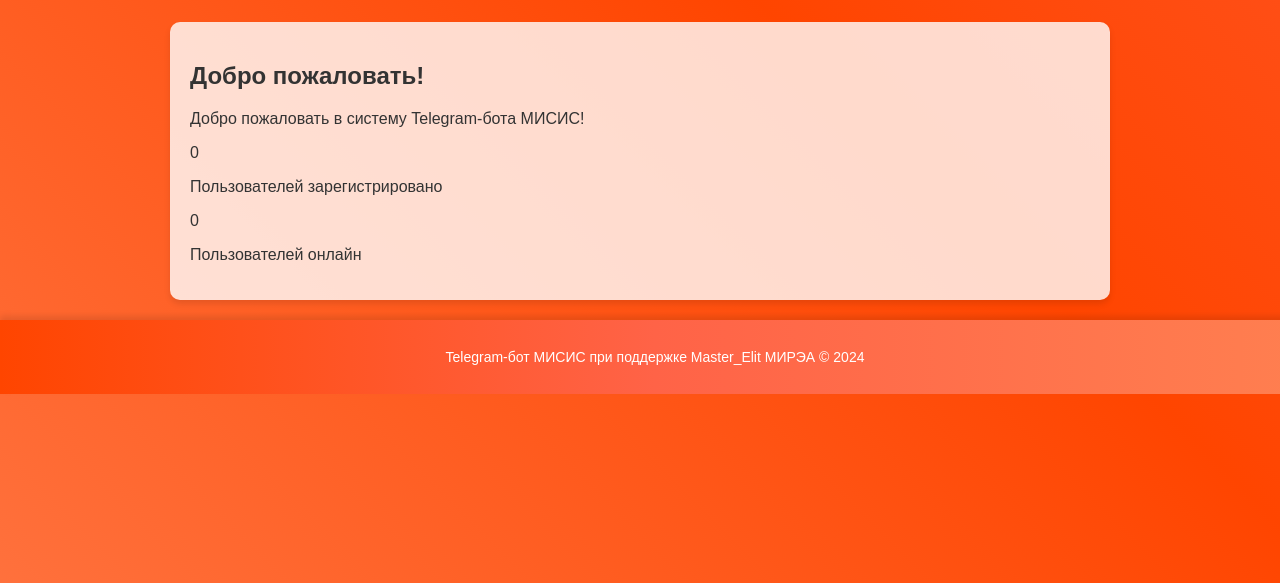
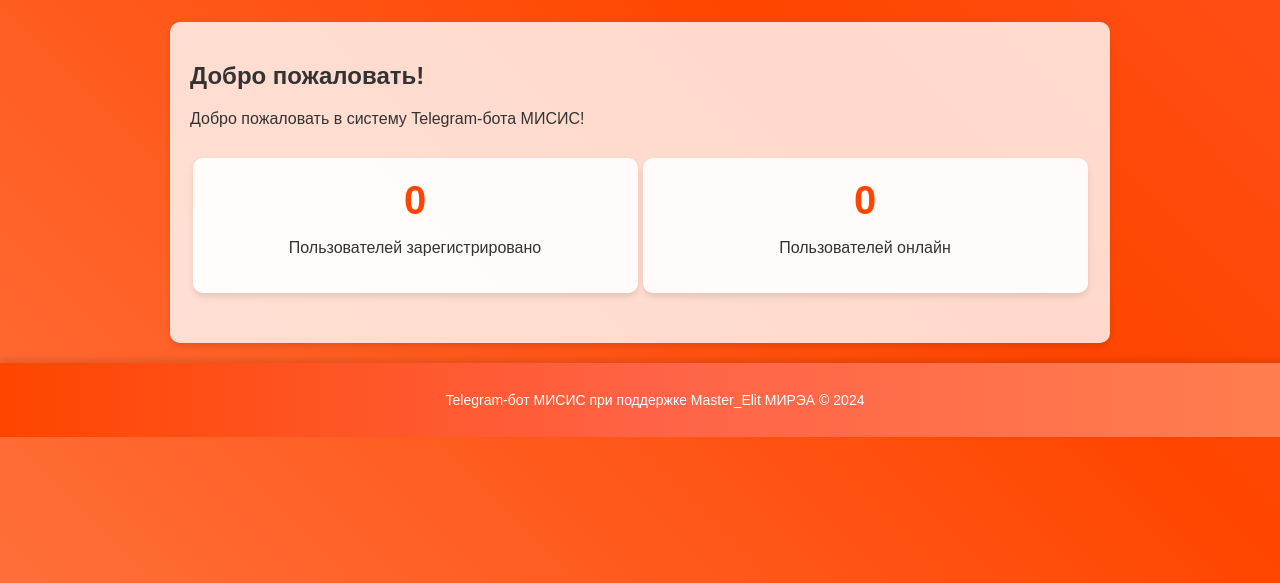
Before and after one commit to Master1910/misis, a Flask app: page / in a window 1280 px wide. Shown: the part 100-683 px from the top of the page. Run offline with Flask 2, Linux system fonts and the light colour scheme.

Commit message:
Update styles.css

```diff
--- a/static/styles.css
+++ b/static/styles.css
@@ -28,6 +28,43 @@ body {
     transition: width 0.3s ease;
     padding-top: 60px;
     z-index: 1000;
+}
+/* Анимация плавного появления */
+.fade {
+    opacity: 0;
+    animation: fade-in 0.8s ease-in-out forwards;
+}
+
+@keyframes fade-in {
+    from { opacity: 0; }
+    to { opacity: 1; }
+}
+
+/* Статистика пользователей */
+.stats {
+    display: flex;
+    justify-content: space-around;
+    margin: 30px 0;
+    text-align: center;
+}
+
+.stats div {
+    background: rgba(255, 255, 255, 0.9);
+    padding: 20px;
+    border-radius: 10px;
+    box-shadow: 0 4px 6px rgba(0, 0, 0, 0.1);
+    width: 45%;
+    transition: transform 0.3s ease;
+}
+
+.stats div:hover {
+    transform: scale(1.05);
+}
+
+.stats span {
+    font-size: 2.5em;
+    color: #FF4500;
+    font-weight: bold;
 }
 
 .sidebar nav a {
```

Task description: Copy out, from the records above, every line that holds the string "stats".

Solution for this exercise:
+.stats {
+.stats div {
+.stats div:hover {
+.stats span {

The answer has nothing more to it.